Client successfully sues NPS following admin error

Along with claims against the Police, Irvings Law also represents clients who have suffered a loss from errors by other public authorities. Recently, I settled a case against the National Probation Service for a Cheshire man called Mr Mark Daniels from Runcorn following an administrative error which resulted in Mr Daniels spending over fifteen hours in a police cell through no fault of his own. The circumstances of the same are as follows:

The Incident

On the 19th October 2018, Mr Daniels attended Widnes Police Station in order to provide a voluntary interview in regards to allegations that had been made against him. During the said interview, Mr Daniels admitted the said allegations. As a result, Mr Daniels was later charged and thereafter appeared before North Cheshire Magistrates Court on the 28rd November 2018 where he formally pleaded guilty to the charge against him. Mr Daniels received a sentence that included unpaid work.

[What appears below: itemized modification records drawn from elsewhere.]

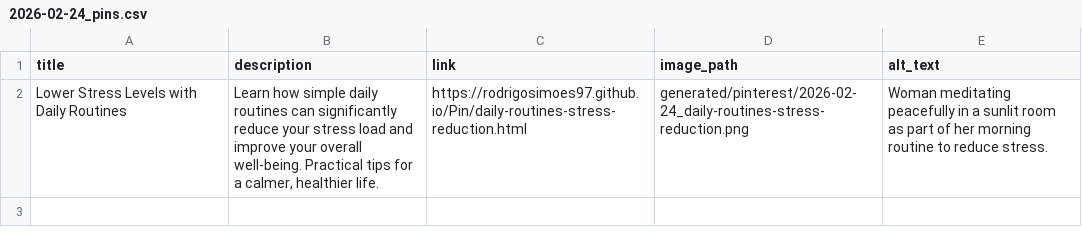
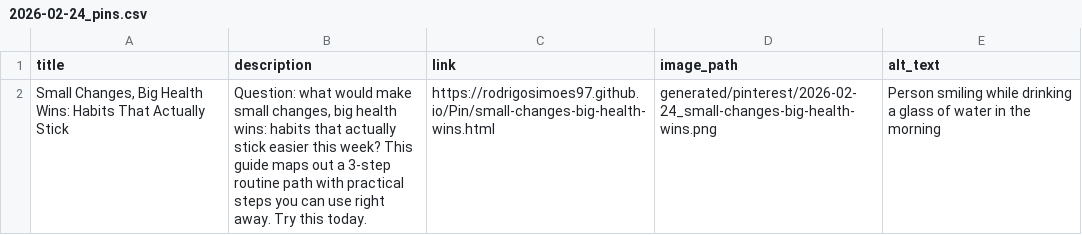
Before and after one commit to rodrigosimoes97/Pin, a CSV file: generated/pinterest/2026-02-24_pins.csv, drawn as a sheet.

```diff
--- a/generated/pinterest/2026-02-24_pins.csv
+++ b/generated/pinterest/2026-02-24_pins.csv
@@ -1,2 +1,2 @@
 title,description,link,image_path,alt_text
-Lower Stress Levels with Daily Routines,"Learn how simple daily routines can significantly reduce your stress load and improve your overall well-being. Practical tips for a calmer, healthier life.",https://rodrigosimoes97.github.io/Pin/daily-routines-stress-reduction.html,generated/pinterest/2026-02-24_daily-routines-stress-reduction.png,Woman meditating peacefully in a sunlit room as part of her morning routine to reduce stress.
+"Small Changes, Big Health Wins: Habits That Actually Stick","Question: what would make small changes, big health wins: habits that actually stick easier this week? This guide maps out a 3-step routine path with practical steps you can use right away. Try this today.",https://rodrigosimoes97.github.io/Pin/small-changes-big-health-wins.html,generated/pinterest/2026-02-24_small-changes-big-health-wins.png,Person smiling while drinking a glass of water in the morning
```
Also changed, not shown: 15 other files.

On the 7th December 2018 and the 11th December 2018, Mr Daniels did not attend to complete his required unpaid work hours because he was not well. Mr Daniels submitted his self-certification to his Probation Officer at the Cheshire & Greater Manchester Community Rehabilitation Company (CRC) but despite this, paperwork was submitted to the Court indicating that he had breached the conditions of his sentence that had been imposed upon him.

Understandably, Mr Daniels raised concern about this and on the 31st December 2018, he was informed by his Probation Officer that the said breach proceedings had been withdrawn. To evidence this and on the 4th January 2018 at 08:25hrs, Mr Daniels sent a text message to his Probation Officer which stated as follows:- ‘Hello, I’m not on CS today because everyone in my house has got the flu, and I’m not feeling too good, I have a probation appointment Monday, and I’m supposed to be in Court Tuesday [8th January 2019], do I still have to appear or am I definitely not to appear because I don’t want to not go then a warrant be issued for my arrest. Thanks’.

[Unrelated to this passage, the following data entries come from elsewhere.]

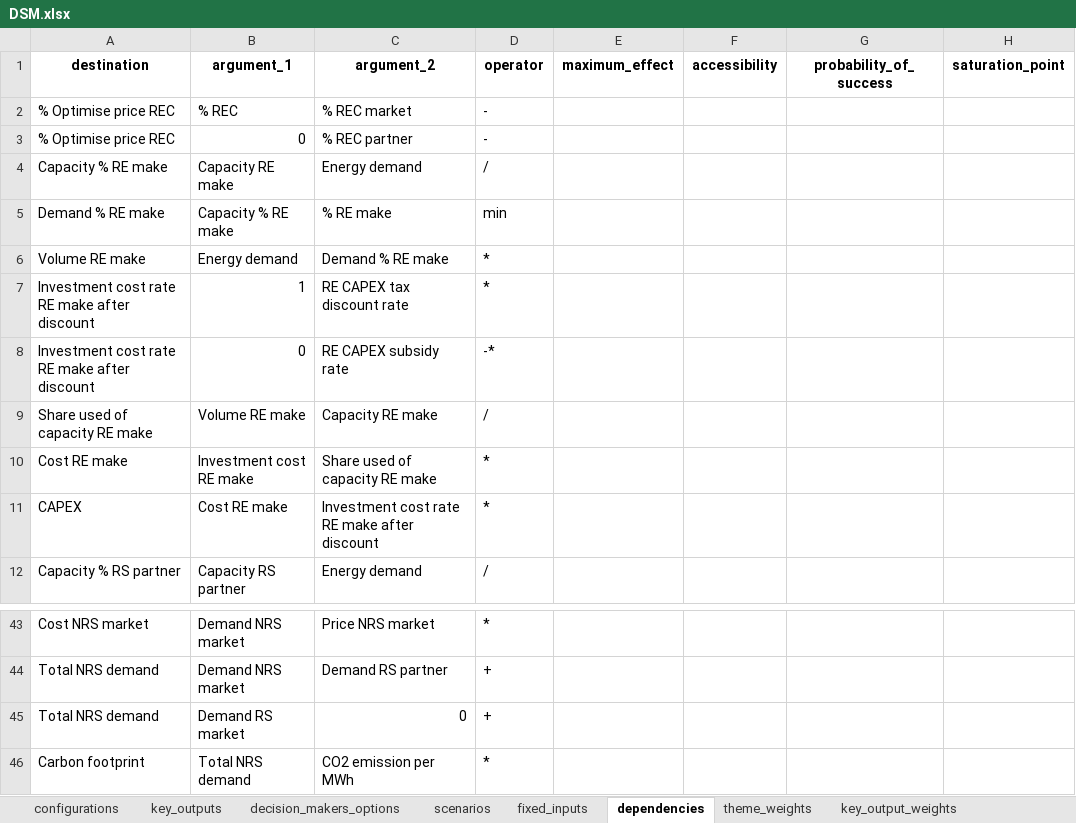
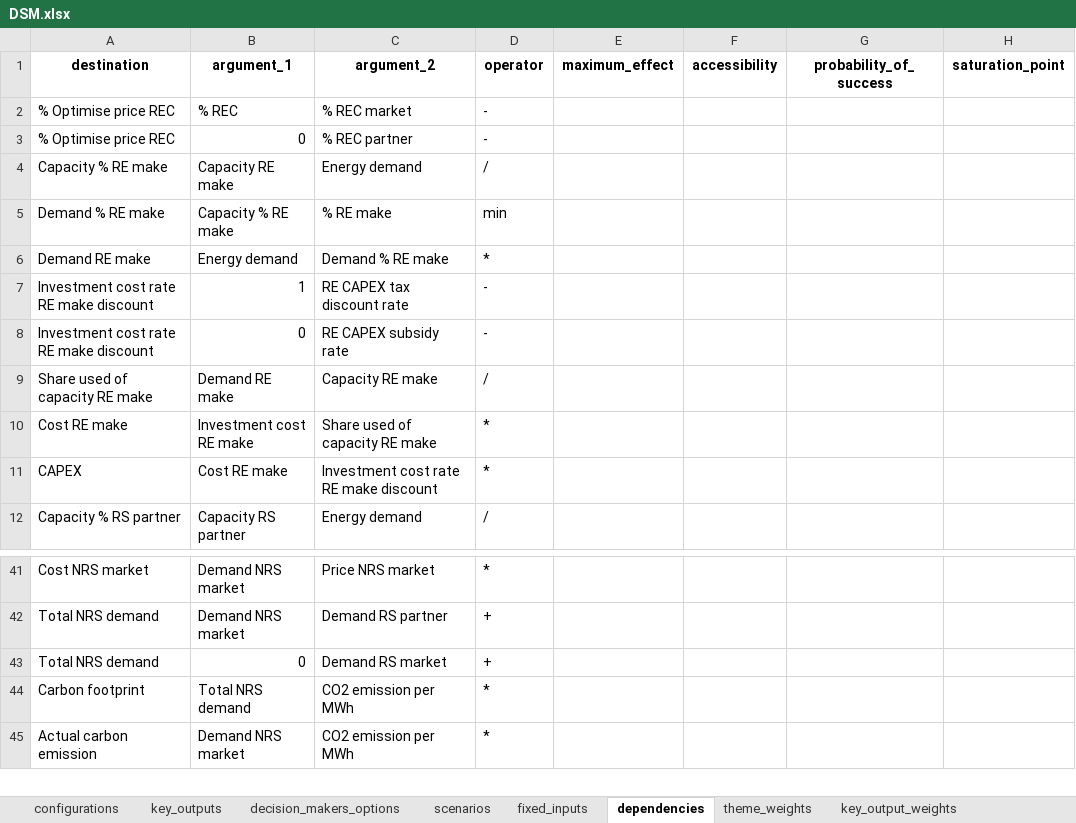
Before and after one commit to responsible-business-decision-making/trbs, an Excel workbook: model/data/DSM/xlsx/DSM.xlsx, sheet dependencies, drawn as a sheet; only a part is shown, gaps mark what is left out; the shorter side is filled out with more unchanged rows; values as stored, in another font and other column widths than the file's, no borders; addresses are those after the commit; the diff covers the shown part only; the diff names each change by its address in the sheet, - before the commit and + after, or states it on an @@ line.

```diff
--- a/model/data/DSM/xlsx/DSM.xlsx (sheet dependencies)
+++ b/model/data/DSM/xlsx/DSM.xlsx (sheet dependencies)
-A6 (destination): Volume RE make
+A6 (destination): Demand RE make
-A7:A8 (destination): Investment cost rate RE make after discount
+A7:A8 (destination): Investment cost rate RE make discount
-D7 (operator): *
+D7 (operator): -
-D8 (operator): -*
+D8 (operator): -
-B9 (argument_1): Volume RE make
+B9 (argument_1): Demand RE make
-C11 (argument_2): Investment cost rate RE make after discount
+C11 (argument_2): Investment cost rate RE make discount
-B43 (argument_1): Demand RS market
+B43 (argument_1): 0
-C43 (argument_2): 0
+C43 (argument_2): Demand RS market
```
Also changed, not shown: 5 added rows, 7 removed rows, 2 moved rows and 7 edited cells elsewhere in this sheet, 3 other files.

At 09:30hrs on the same day, the Probation Officer responded to Mr Daniels by text message and said as follows:- ‘You do not need to appear, however you will need some medical evidence for CS today. Thanks’.

Mr Daniels then heard nothing further from his Probation Officer. Due to this and so as to be sure that the Court listing had been removed, Mr Daniels emailed the North Cheshire Magistrates Court on the 8th January 2019 (the day of his [withdrawn] listed hearing) and stated as follows:- ‘Hello, Just an enquiry to whether I’m supposed to be in Court today (08/01/2019). It’s Mark Daniels for breach proceedings. I was told that it had been withdrawn but no official confirmation was received. I haven’t appeared before the Court but was wondering whether I was to appear before the Court today. Can I be notified immediately whether I’m of supposed to of appeared. Thanks’.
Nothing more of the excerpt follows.